- [Task description] Where does the string "wide" appear in the records? Copy each line that holds it.

- [Entries supplied]
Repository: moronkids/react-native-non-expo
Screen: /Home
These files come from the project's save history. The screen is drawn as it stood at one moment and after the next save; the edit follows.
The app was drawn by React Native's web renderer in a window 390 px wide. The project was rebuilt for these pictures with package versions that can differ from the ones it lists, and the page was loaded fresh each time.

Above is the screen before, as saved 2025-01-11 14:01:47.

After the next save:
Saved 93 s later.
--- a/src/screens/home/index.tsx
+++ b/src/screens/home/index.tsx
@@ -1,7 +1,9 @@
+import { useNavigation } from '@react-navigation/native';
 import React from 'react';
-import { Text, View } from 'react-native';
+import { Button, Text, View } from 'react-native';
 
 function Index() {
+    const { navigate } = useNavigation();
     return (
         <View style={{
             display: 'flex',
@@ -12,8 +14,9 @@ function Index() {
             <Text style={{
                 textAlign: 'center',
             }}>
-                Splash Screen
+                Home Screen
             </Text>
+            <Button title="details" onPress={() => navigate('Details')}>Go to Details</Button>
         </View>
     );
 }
--
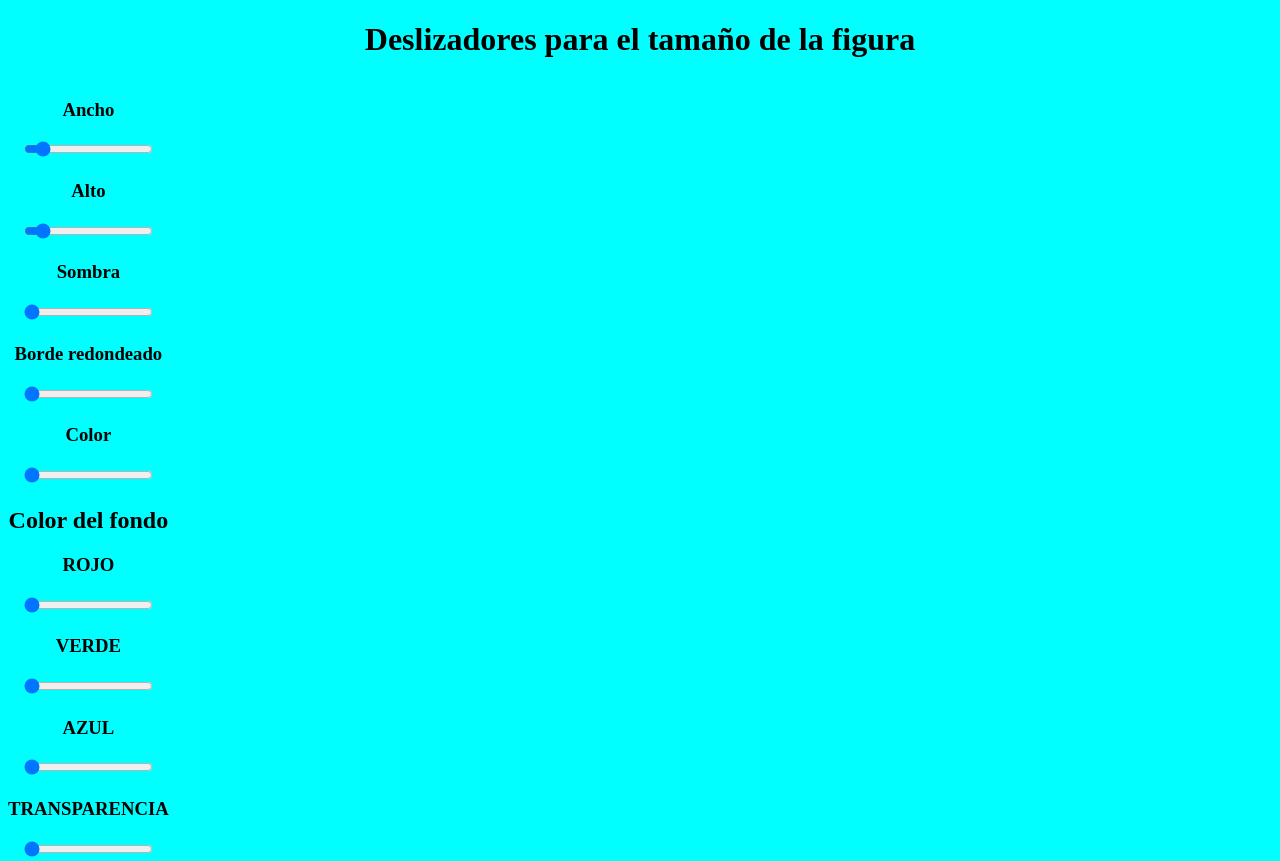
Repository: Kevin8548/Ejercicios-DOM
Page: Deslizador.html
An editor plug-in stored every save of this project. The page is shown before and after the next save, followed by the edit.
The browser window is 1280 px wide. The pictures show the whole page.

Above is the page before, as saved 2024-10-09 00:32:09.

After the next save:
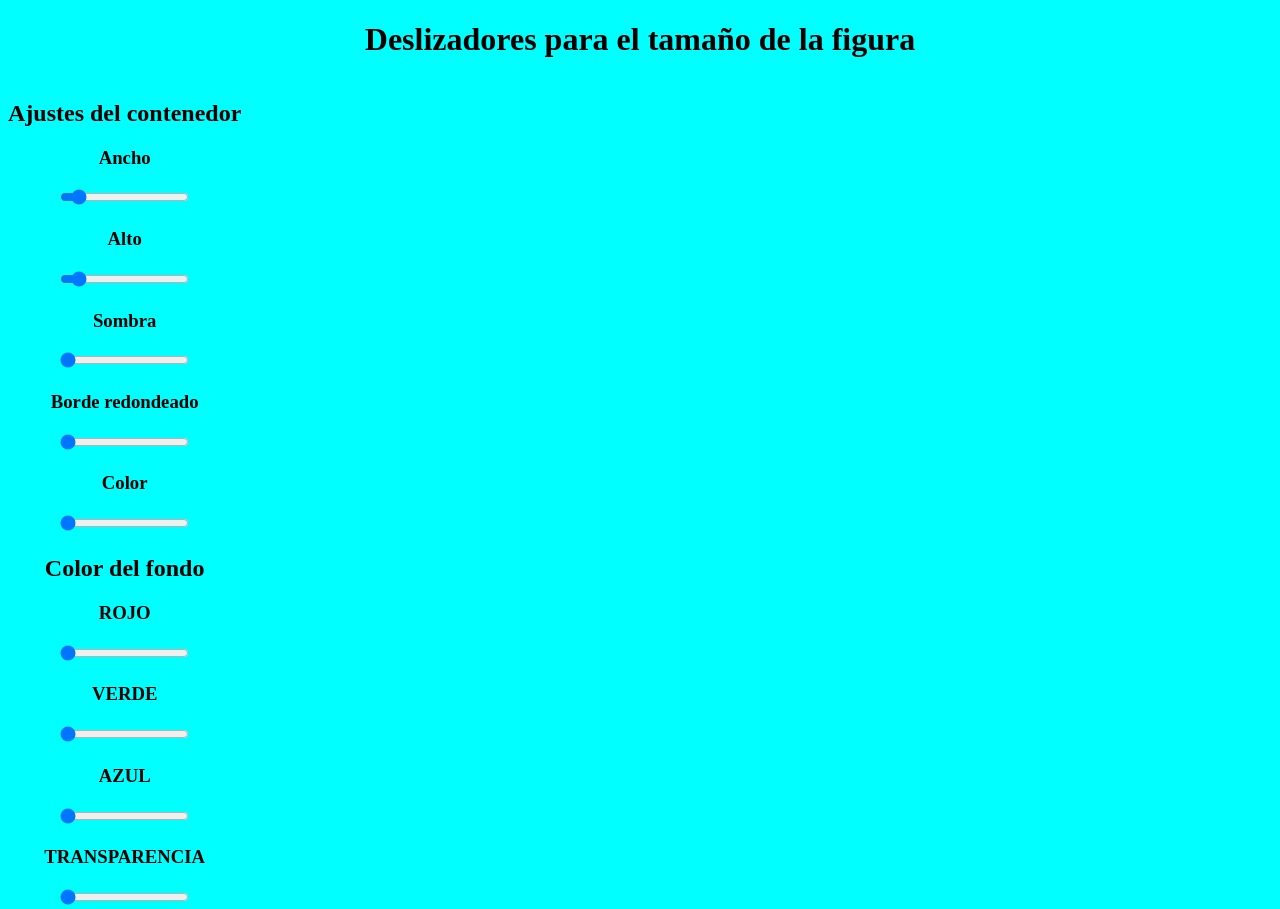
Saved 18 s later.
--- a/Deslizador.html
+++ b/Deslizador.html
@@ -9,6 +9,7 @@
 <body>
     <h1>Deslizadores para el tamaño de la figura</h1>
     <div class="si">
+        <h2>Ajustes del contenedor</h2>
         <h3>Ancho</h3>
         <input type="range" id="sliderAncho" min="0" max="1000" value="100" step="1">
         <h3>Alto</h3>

- [Output for this exercise]
The app was drawn by React Native's web renderer in a window 390 px wide. The project was rebuilt for these pictures with package versions that can differ from the ones it lists, and the page was loaded fresh each time.
The browser window is 1280 px wide. The pictures show the whole page.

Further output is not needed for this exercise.